→ The problem
List each line of the data that holds the word "http".
*** Record set Section Begins ***
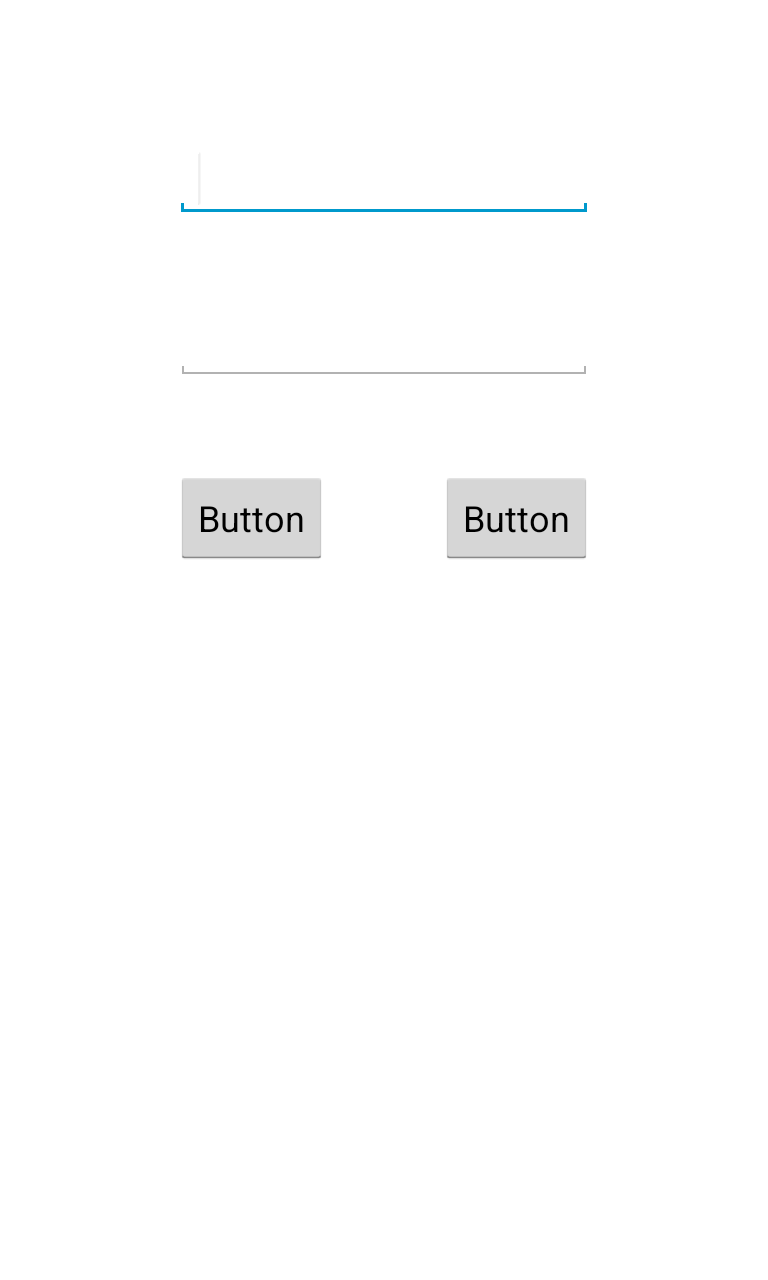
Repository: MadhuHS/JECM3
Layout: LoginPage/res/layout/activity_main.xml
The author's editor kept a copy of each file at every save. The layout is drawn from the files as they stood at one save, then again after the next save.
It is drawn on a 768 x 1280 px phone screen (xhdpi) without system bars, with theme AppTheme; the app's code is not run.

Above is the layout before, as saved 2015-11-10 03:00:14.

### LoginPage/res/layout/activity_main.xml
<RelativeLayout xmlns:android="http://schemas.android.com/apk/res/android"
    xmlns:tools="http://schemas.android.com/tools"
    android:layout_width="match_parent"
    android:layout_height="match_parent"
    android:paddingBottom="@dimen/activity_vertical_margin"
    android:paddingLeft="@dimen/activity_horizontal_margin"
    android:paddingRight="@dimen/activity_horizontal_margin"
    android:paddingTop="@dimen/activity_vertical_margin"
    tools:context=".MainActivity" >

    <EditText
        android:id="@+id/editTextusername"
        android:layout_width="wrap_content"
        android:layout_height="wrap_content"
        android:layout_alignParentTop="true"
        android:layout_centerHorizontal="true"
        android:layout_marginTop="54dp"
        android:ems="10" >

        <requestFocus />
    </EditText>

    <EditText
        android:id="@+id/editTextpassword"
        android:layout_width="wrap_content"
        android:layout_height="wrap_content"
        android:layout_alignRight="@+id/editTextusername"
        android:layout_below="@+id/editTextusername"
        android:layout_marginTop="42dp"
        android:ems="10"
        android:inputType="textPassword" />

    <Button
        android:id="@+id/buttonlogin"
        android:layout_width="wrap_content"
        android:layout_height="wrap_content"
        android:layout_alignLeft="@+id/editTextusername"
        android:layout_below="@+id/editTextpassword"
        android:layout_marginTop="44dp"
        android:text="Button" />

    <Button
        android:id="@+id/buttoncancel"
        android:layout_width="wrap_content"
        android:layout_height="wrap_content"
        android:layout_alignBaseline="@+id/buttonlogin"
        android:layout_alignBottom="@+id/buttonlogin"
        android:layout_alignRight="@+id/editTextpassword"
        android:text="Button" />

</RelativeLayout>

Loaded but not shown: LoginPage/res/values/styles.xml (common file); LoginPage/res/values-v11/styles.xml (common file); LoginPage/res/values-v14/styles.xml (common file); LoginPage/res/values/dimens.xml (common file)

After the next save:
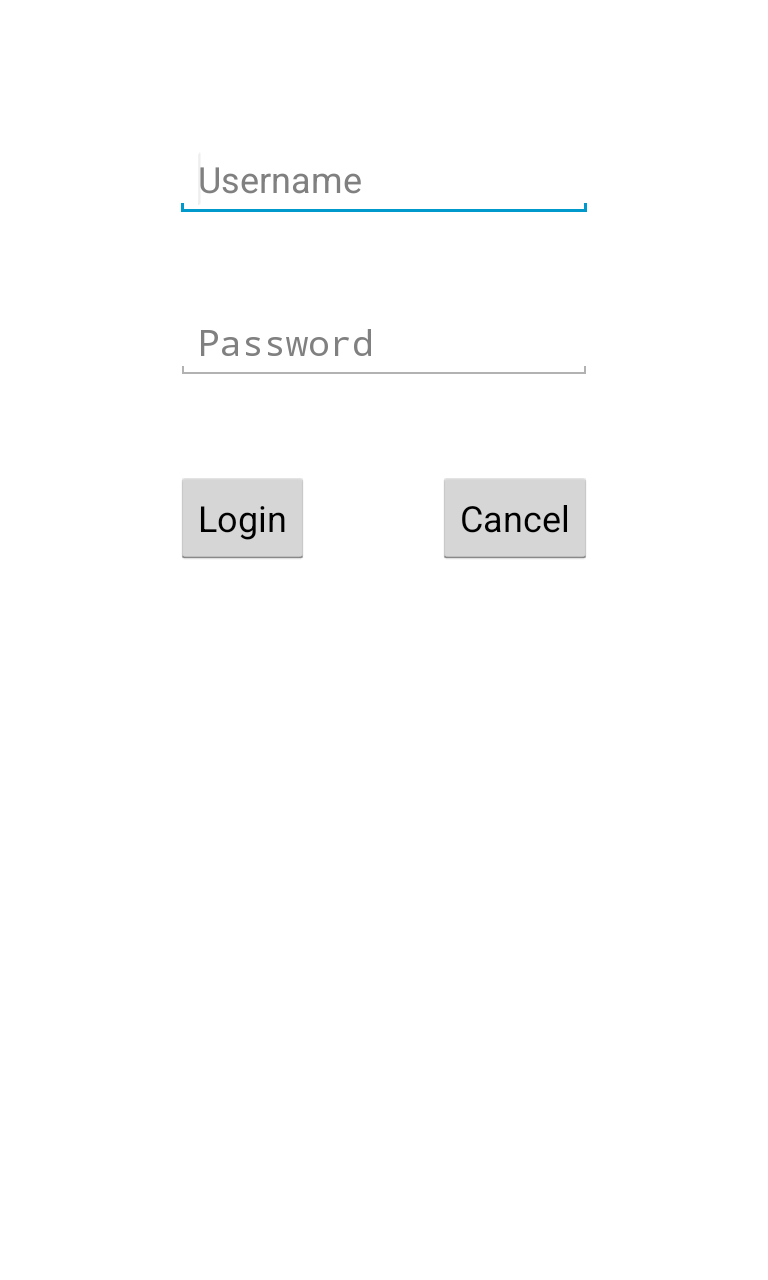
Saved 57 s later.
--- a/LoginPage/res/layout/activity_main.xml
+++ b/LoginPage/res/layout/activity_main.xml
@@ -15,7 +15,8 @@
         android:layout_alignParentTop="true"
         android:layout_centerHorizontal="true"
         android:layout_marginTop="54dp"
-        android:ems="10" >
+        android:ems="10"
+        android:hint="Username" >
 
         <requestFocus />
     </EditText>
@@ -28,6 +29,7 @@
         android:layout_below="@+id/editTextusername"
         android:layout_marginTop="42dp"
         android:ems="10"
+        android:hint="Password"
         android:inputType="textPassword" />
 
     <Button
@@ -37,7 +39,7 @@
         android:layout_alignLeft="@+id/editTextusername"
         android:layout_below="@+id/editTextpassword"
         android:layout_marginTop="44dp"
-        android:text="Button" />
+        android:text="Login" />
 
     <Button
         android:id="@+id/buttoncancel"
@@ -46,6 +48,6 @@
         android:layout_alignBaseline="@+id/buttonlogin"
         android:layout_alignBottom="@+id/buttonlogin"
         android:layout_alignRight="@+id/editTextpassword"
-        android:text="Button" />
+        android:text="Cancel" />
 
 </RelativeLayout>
*** Record set Section Ends ***
*** Record set Section Begins ***
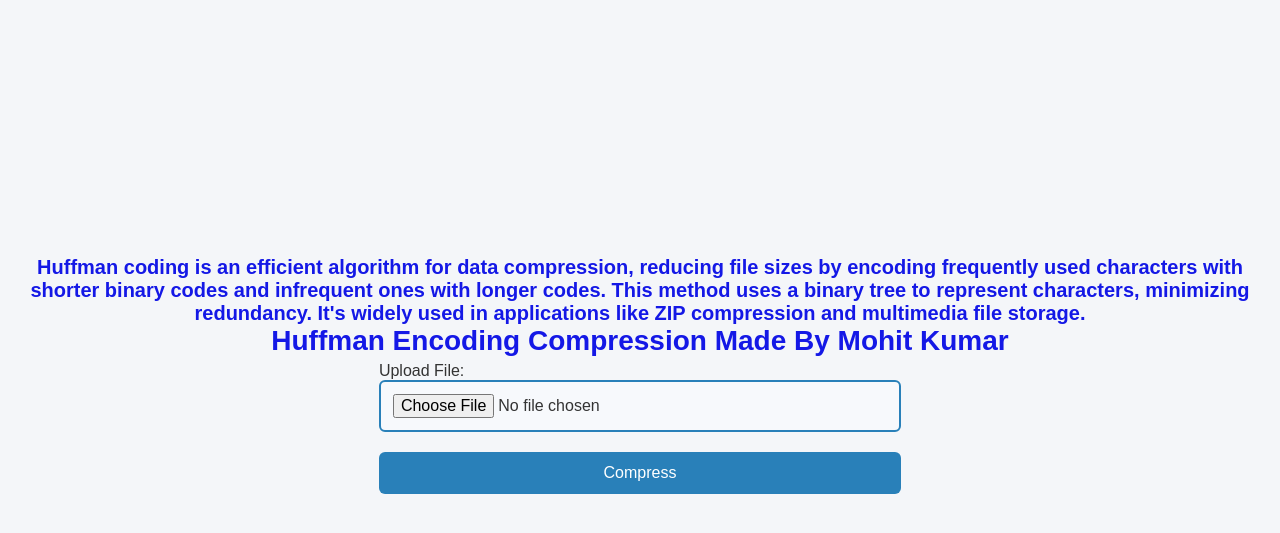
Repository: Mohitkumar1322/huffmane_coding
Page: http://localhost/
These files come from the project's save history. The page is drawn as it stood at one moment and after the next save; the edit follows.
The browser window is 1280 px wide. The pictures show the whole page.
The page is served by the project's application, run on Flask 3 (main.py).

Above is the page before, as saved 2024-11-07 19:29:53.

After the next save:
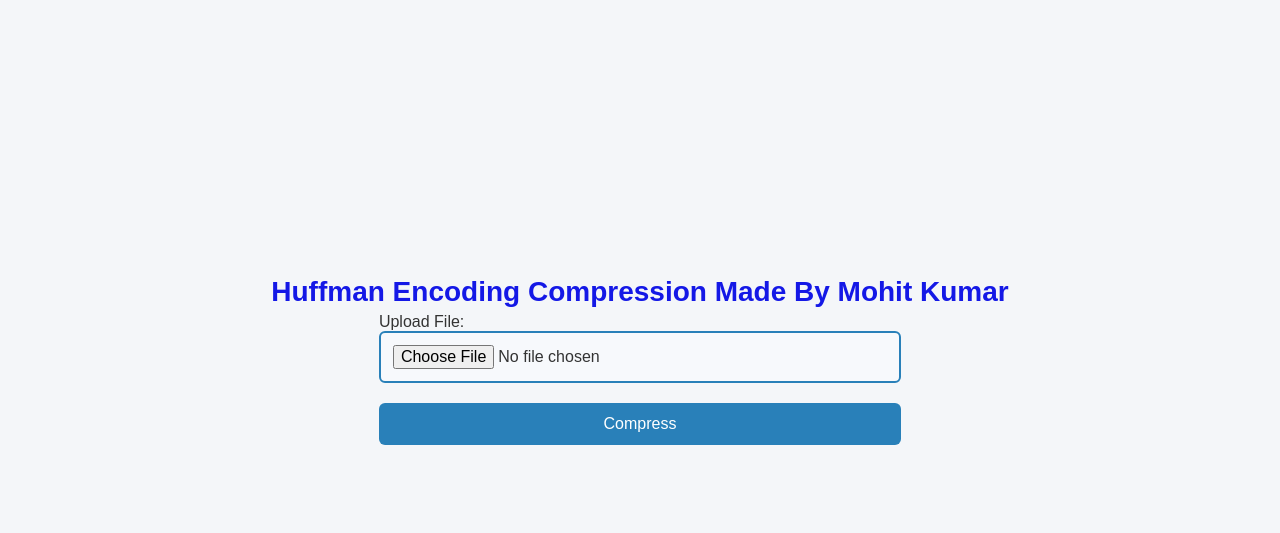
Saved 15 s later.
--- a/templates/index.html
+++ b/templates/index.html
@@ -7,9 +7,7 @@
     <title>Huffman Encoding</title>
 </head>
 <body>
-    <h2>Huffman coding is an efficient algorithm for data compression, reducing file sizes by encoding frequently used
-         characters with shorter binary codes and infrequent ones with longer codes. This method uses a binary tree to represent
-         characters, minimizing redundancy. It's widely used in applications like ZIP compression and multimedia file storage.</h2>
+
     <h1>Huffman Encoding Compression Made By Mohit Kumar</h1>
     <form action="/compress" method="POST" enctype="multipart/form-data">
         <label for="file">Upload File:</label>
*** Record set Section Ends ***
*** Record set Section Begins ***
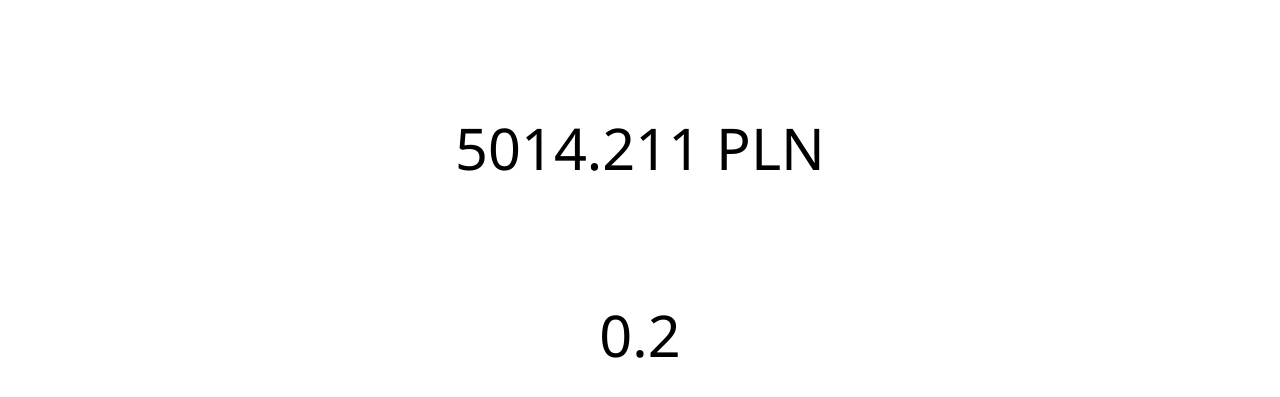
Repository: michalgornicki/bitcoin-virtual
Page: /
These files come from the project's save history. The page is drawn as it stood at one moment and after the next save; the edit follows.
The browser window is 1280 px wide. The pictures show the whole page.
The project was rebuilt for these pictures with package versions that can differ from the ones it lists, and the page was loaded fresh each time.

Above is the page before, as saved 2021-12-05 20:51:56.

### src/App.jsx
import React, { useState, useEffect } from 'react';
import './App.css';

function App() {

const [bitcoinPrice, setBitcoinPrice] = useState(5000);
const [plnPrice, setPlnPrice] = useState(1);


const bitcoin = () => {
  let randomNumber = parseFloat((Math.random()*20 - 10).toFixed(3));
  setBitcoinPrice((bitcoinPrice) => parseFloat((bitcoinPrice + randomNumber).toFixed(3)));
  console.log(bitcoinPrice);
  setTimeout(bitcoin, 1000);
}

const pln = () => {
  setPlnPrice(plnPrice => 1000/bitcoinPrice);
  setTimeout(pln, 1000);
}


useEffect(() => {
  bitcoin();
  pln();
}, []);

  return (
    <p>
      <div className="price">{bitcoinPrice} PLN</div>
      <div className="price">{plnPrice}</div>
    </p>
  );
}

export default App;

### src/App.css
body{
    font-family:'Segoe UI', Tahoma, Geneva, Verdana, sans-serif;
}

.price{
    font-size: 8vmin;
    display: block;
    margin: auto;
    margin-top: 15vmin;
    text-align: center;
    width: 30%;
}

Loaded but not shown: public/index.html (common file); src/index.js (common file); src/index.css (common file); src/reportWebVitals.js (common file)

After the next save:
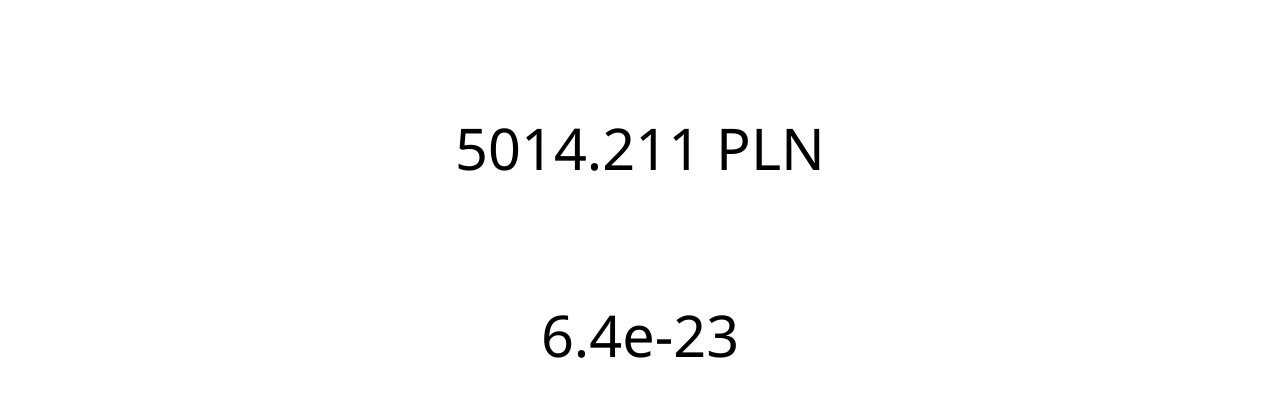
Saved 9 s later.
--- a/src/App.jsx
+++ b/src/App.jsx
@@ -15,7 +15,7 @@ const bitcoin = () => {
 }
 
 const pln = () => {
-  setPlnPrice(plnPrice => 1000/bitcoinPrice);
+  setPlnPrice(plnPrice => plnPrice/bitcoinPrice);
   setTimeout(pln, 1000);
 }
*** Record set Section Ends ***
→ Worked solution
<RelativeLayout xmlns:android="http://schemas.android.com/apk/res/android"
    xmlns:tools="http://schemas.android.com/tools"
Page: http://localhost/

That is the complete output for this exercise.